Anyway, Oribi Gorge is an easy day trip if you're based centrally in KZN. The gorge is located about 1 and half to 2 hours' drive from Durban, heading south a…

Trailer Tuesday: Going the Distance

Not many romantic comedies get profiled here as part of Trailer Tuesday. My attention is almost always more easily arrested by fantasy films, horror and animated movies. Going the Distance, however, is a rare romcom exception...

Apparently closer in spirit to the likes of He's Just Not That Into You,The 40-Year-Old Virgin and I Love You, Man, Going the Distance introduces sauciness and substance into the lighthearted romance mix. He's Just Not That Into You co-stars, and on/off-again real life couple, Drew Barrymore and Justin Long headline this tale of a couple trying to maintain a long-distance relationship after a breezy six-week romance blossoms into something more meaningful. With her pursuing a career in San Francisco and him on the verge of a big break in New York, the frequent flier miles build up, as do the phone bills, sexual frustrations and miscommunications. Then, of course, there's all the negativity from family and friends who don't believe the relationsh…

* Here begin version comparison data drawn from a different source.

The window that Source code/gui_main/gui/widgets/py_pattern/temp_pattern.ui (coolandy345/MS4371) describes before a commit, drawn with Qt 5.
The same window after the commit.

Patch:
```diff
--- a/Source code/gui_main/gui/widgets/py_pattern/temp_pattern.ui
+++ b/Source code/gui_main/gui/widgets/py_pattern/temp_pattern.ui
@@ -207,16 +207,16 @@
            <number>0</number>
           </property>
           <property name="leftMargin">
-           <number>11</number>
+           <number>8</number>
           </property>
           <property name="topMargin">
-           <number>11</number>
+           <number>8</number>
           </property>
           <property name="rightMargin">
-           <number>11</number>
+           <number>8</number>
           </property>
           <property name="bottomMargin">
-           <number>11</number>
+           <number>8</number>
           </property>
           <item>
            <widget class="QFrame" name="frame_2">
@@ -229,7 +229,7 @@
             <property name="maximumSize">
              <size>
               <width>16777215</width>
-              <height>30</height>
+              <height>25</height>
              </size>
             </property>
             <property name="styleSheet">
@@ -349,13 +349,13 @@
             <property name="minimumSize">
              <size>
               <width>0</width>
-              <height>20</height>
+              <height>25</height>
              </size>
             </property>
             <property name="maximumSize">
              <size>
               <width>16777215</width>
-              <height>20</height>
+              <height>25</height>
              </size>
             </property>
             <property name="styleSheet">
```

Resident Evil: Afterlife (3D) reviewed

Resident Evil: Afterlife is the fourth film in the popular action-horror franchise, based of course on the beloved video games. Most important of all, Afterlife is the first Resident Evil film to be filmed in 3D, and it’s this small fact that helps to make this movie the best and most ridiculously enjoyable in what is otherwise a relatively mediocre series.

Speaking from personal experience, it’s possible to watch Resident Evil: Afterlife without having seen all the other films in the franchise. You also don’t need an intricate knowledge of the Resident Evil games to understand what is going on. There’s ass-kicking, gun-toting Alice (Milla Jovovich) and she travels around a post-Apocalyptic North America, looking for survivors who managed to escape a deadly virus that transformed most of the world’s population into zombies. Along the way Alice makes new friends, blows holes through dozens of undead and has to contend with the sinister Umbrella Corporation, headed by genetically enhance…

Time to Airbend some Resident Evil at SA cinemas this weekend

Five new films open in South Africa today, and these include 2 movies with plenty of geek appeal. We'll get to those in a minute though once we've outlined the other flicks opening today.

First up is local teen comedy Bakgat! 2, an Afrikaans language tale that continues the adventures of dork-turned-rugby-star Wimpie Koekemoer (Ivan Botha) and his friends post-high school. This time Wimpie is wrestling with the decision to accept a rugby contract in England, which will take him away from his love, Katrien (Cherie van der Merwe).

For lovers of Bollywood cinema meanwhile, there's Dabangg, a highly anticipated Hindi action film about a corrupt but fearless cop (Salman Khan) who lives life on his own terms, but comes to learn the importance of family - regardless of how dysfunctional it is.

Selected Ster Kinekor cinemas meanwhile are screening animated film The Living Forest for little kiddies. This Spanish production centres on a shy little mole who has to rescue his friends fro…